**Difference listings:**

◆ ◆ ◆

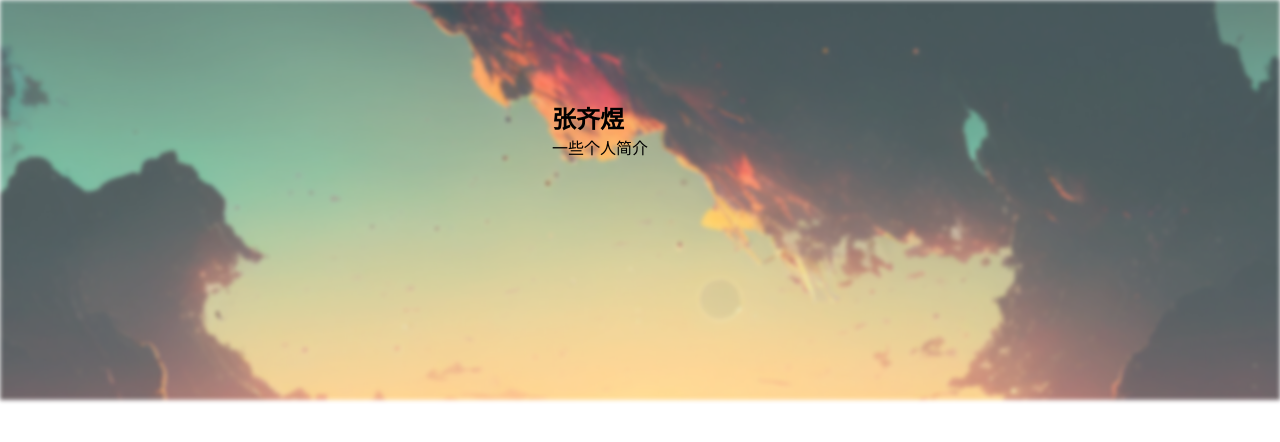
Repository: TheBiggestFatCat/myblog-frontend
Page: /
The author's editor kept a copy of each file at every save. The page is drawn from the files as they stood at one save, then again after the next save.
The browser window is 1280 px wide. The pictures show the whole page.
The project was rebuilt for these pictures with package versions that can differ from the ones it lists, and the page was loaded fresh each time. Also part of the build but not shown: vite.config.ts.

Above is the page before, as saved 2023-02-26 08:46:23.

### src/style.css
* {
  margin: 0;
  padding: 0;
}

/* :root {
  font-family: Inter, system-ui, Avenir, Helvetica, Arial, sans-serif;
  line-height: 1.5;
  font-weight: 400;

  color-scheme: light dark;
  color: rgba(255, 255, 255, 0.87);
  background-color: #242424;

  font-synthesis: none;
  text-rendering: optimizeLegibility;
  -webkit-font-smoothing: antialiased;
  -moz-osx-font-smoothing: grayscale;
  -webkit-text-size-adjust: 100%;
}

a {
  font-weight: 500;
  color: #646cff;
  text-decoration: inherit;
}
a:hover {
  color: #535bf2;
}

body {
  margin: 0;
  display: flex;
  place-items: center;
  min-width: 320px;
  min-height: 100vh;
}

h1 {
  font-size: 3.2em;
  line-height: 1.1;
}

button {
  border-radius: 8px;
  border: 1px solid transparent;
  padding: 0.6em 1.2em;
  font-size: 1em;
  font-weight: 500;
  font-family: inherit;
  background-color: #1a1a1a;
  cursor: pointer;
  transition: border-color 0.25s;
}
button:hover {
  border-color: #646cff;
}
button:focus,
button:focus-visible {
  outline: 4px auto -webkit-focus-ring-color;
}

.card {
  padding: 2em;
}

#app {
  max-width: 1280px;
  margin: 0 auto;
  padding: 2rem;
  text-align: center;
}

@media (prefers-color-scheme: light) {
  :root {
    color: #213547;
    background-color: #ffffff;
  }
  a:hover {
    color: #747bff;
  }
  button {
    background-color: #f9f9f9;
  }
} */

### src/App.vue
<script setup lang="ts">
import Home from './components/Home/Home.vue';
</script>

<template>
  <Home/>
</template>

<style scoped>
</style>

### src/components/Home/Home.vue
<template>
  <div class="home">
    <div class="home-top">
      <div class="avatar"></div>
      <div class="avatar-right">
        <h2>张齐煜</h2>
        <p>一些个人简介</p>
      </div>
    </div>
  </div>
</template>

<script lang='ts' setup>
</script>

<style lang="less" scoped>
.home-top {
  width: 1000px;
  height: 400px;
  padding: 100px;
  display: flex;
  justify-content: center;
}

.home-top::before {
  content: "";
  position: absolute;
  top: 0;
  left: 0;
  width: 100vw;
  height: 400px;
  // width: 100%;
  // height: 100%;
  background-image: url(@/assets/pics/home1.jpg);
  // background-position: 0 -200px;
  background-size: cover;
  filter: blur(2px); /* 设置模糊半径 */
  opacity: 0.85; /* 设置不透明度 */
  z-index: -1; /* 将遮罩层放在最底层 */
}
</style>

Loaded but not shown: index.html (common file); src/main.ts (common file)

After the next save:
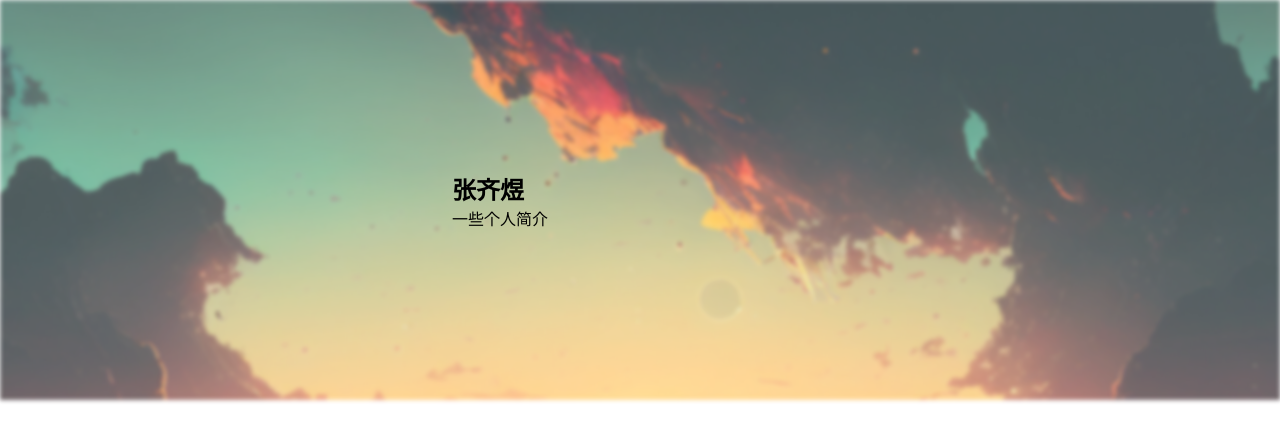
Saved 8 s later.
--- a/src/components/Home/Home.vue
+++ b/src/components/Home/Home.vue
@@ -17,7 +17,7 @@
 .home-top {
   width: 1000px;
   height: 400px;
-  padding: 100px;
+  align-items: center;
   display: flex;
   justify-content: center;
 }
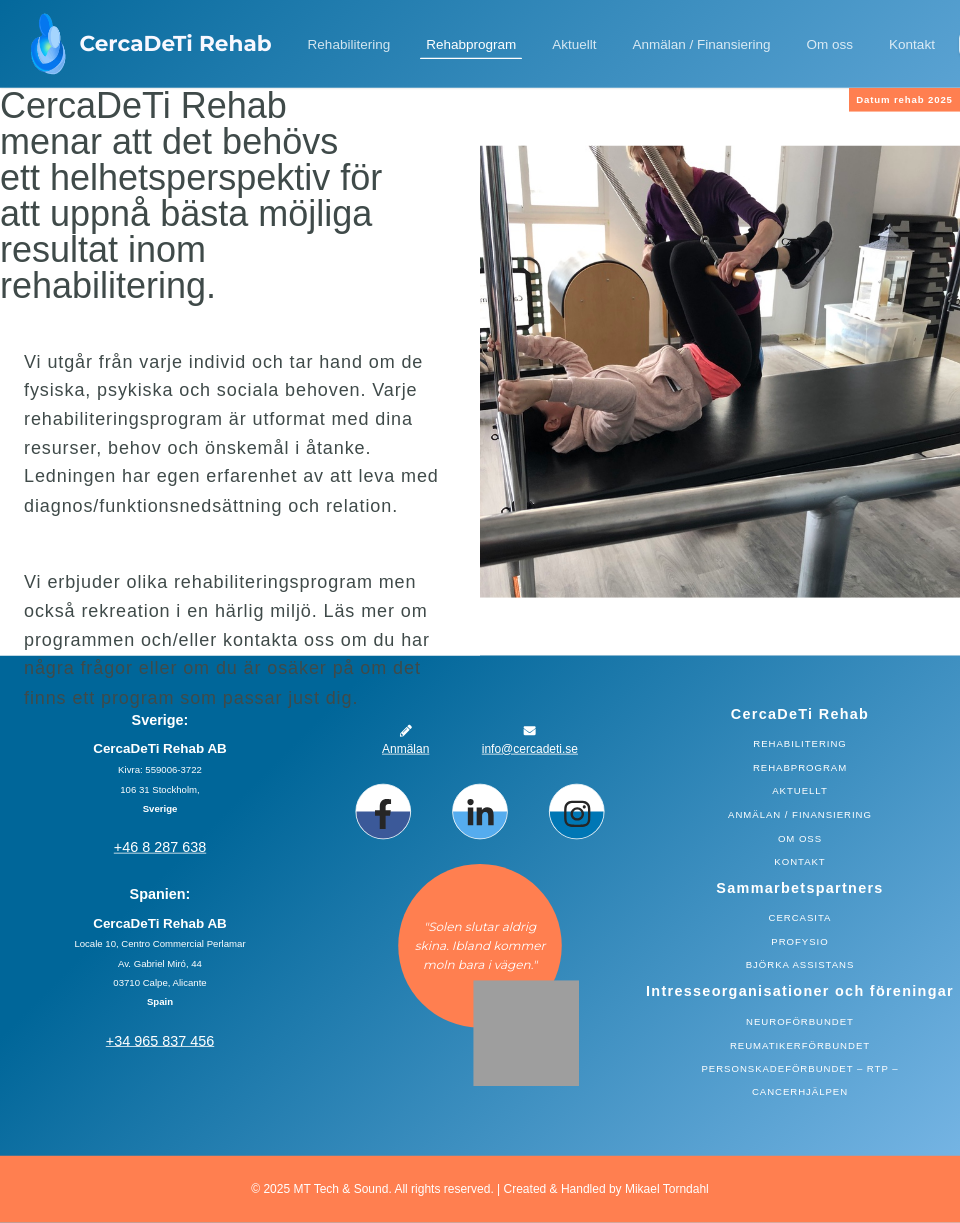
Repository: micketorndahl/CercaDeTi-rehab
Page: Rehabprogram.html
The author's editor kept a copy of each file at every save. The page is drawn from the files as they stood at one save, then again after the next save.
The browser window is 1280 px wide. The pictures show the whole page, at 75% of full size.
Pictures or frames that could not be fetched are drawn as grey boxes. The page's requests for data from a server got no answer. Some web fonts or font styles are not loaded; a fallback is used. Some web libraries are served in a nearby version.

Above is the page before, as saved 2025-02-07 02:43:45.
Console error: TypeError: Cannot set properties of null (setting 'innerHTML')

After the next save:
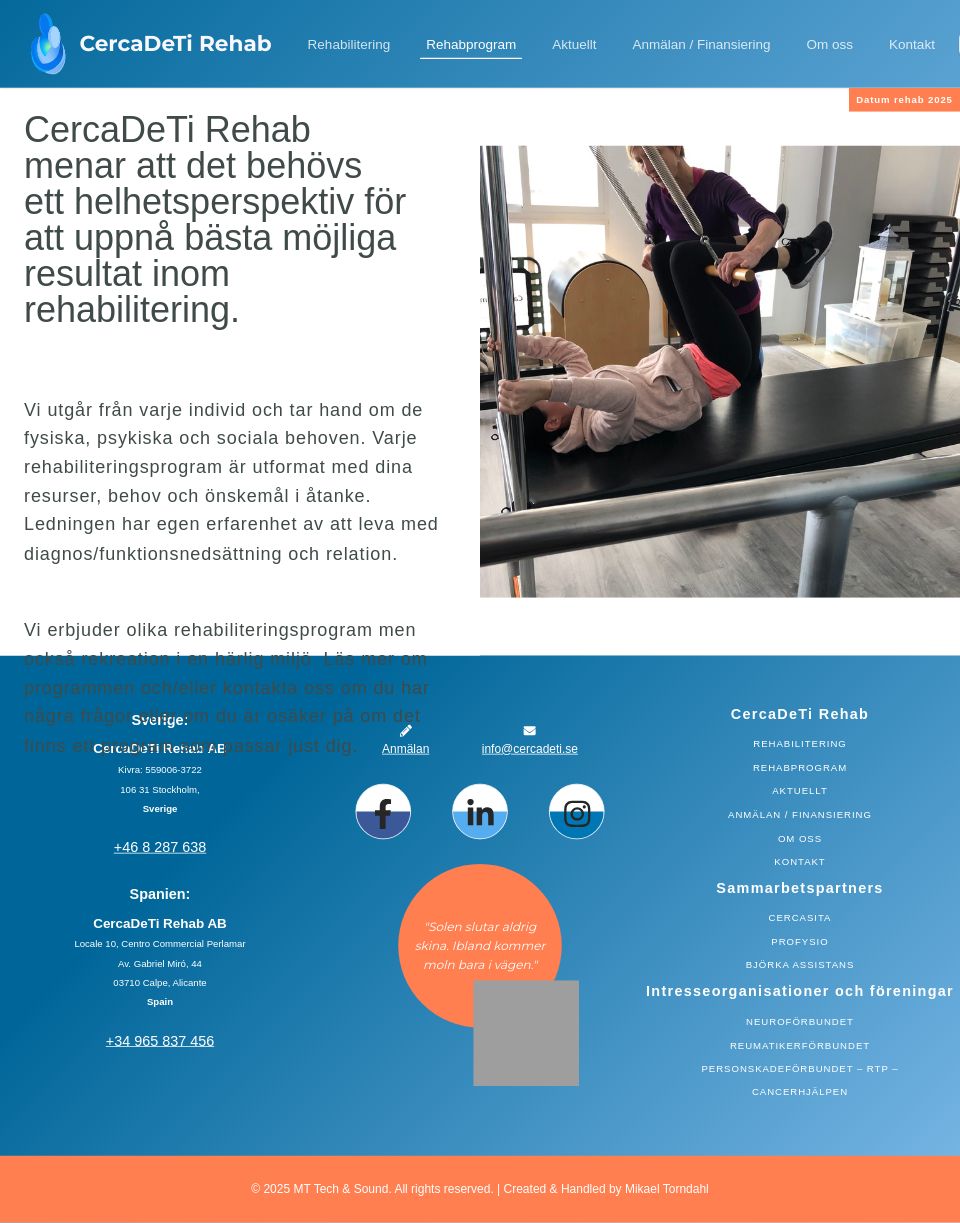
Saved 21 s later.
--- a/css/typography.css
+++ b/css/typography.css
@@ -130,7 +130,7 @@
   font-weight: 500;
   color: var(--text-gray);
   text-align: left;
-  margin: 0;
+  margin: var(--margin);
   padding: 0;
   padding-bottom: 2vmax;
   width: 80%;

◆ ◆ ◆

**ACTION ITEM:** Each line above that has the word "background" must be copied.

**REPLY TO THE TASK:**
  background-color: #242424;
  background-color: #1a1a1a;
    background-color: #ffffff;
    background-color: #f9f9f9;
  background-image: url(@/assets/pics/home1.jpg);
  // background-position: 0 -200px;
  background-size: cover;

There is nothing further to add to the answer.